golden handcuffs \GOHL-dun-HAND-kufs\
noun: special benefits offered to an employee as an inducement to continue service
It was in the company’s interests to offer Janice a set of golden handcuffs in the form of company stock, since her connections and knowledge of industry secrets would not be easy to replace.
“Coffey quit Moore Capital at the age of 41 to spend more time with his family having previously made his name, and a reported $700 million fortune, at GLG, where he turned down a $250 million golden handcuffs deal to stay.” — Jamie Dunkley, London Evening Standard, October 8, 2014
Did you know?
Chances are you’ve heard of a “golden handshake,” which is a particularly tempting severance agreement offered to an employee in an effort to induce the person to retire early.
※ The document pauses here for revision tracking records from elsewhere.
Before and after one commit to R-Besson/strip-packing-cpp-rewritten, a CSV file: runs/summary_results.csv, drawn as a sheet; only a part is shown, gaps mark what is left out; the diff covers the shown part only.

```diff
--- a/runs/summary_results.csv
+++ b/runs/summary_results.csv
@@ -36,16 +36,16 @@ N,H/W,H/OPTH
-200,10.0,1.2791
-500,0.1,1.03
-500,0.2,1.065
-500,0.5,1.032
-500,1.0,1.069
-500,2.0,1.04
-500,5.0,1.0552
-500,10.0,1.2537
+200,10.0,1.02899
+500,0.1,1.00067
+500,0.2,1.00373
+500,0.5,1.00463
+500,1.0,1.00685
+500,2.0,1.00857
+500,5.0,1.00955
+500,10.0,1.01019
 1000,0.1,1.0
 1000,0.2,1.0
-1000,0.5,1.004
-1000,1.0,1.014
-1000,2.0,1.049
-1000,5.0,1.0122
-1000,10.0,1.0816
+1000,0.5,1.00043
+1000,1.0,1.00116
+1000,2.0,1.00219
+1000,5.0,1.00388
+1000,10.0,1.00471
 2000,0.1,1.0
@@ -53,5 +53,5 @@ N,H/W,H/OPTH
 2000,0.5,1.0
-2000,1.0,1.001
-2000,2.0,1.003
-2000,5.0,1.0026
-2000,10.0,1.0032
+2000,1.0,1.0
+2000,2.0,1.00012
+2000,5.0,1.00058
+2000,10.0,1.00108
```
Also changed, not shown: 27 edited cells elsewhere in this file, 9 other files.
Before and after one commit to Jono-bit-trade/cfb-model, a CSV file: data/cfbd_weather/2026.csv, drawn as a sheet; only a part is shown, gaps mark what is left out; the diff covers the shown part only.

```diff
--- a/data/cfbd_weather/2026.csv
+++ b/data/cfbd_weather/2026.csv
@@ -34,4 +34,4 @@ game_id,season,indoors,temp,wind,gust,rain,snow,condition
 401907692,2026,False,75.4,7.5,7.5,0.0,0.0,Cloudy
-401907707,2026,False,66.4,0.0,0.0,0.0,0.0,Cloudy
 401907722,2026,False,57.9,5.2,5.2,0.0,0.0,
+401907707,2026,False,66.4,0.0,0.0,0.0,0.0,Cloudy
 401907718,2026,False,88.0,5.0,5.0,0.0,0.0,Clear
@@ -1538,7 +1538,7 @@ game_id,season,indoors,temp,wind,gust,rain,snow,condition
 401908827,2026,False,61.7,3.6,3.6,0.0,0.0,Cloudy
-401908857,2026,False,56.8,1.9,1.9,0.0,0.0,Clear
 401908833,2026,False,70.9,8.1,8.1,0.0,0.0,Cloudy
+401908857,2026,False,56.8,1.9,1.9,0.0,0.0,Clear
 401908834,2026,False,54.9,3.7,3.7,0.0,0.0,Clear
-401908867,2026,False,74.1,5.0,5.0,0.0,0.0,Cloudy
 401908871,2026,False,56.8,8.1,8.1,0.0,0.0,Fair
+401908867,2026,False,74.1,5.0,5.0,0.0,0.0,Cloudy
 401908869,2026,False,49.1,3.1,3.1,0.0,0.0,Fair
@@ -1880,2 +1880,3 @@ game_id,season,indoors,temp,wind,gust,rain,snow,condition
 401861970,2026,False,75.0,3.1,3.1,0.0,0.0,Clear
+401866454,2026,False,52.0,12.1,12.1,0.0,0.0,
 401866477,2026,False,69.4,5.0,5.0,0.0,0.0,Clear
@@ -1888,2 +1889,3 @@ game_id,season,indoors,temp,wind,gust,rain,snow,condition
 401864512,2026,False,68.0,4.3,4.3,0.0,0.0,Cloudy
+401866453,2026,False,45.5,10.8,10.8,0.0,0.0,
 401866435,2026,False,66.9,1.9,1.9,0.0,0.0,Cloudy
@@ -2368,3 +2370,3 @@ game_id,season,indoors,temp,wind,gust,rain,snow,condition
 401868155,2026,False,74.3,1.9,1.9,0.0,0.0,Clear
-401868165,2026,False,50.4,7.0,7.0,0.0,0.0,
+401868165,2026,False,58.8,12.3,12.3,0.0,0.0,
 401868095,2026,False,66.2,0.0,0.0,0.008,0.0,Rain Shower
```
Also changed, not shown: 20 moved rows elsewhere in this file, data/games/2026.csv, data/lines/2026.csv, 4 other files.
People started getting “golden handshakes” (by that name) around 1960; by 1976, English speakers had also coined the accompanying “golden handcuffs” to describe a situation in which someone is offered a special inducement to stay. The expression turns up often in quasi-literal uses, such as “slapped golden handcuffs on” or “a shiny new set of golden handcuffs.”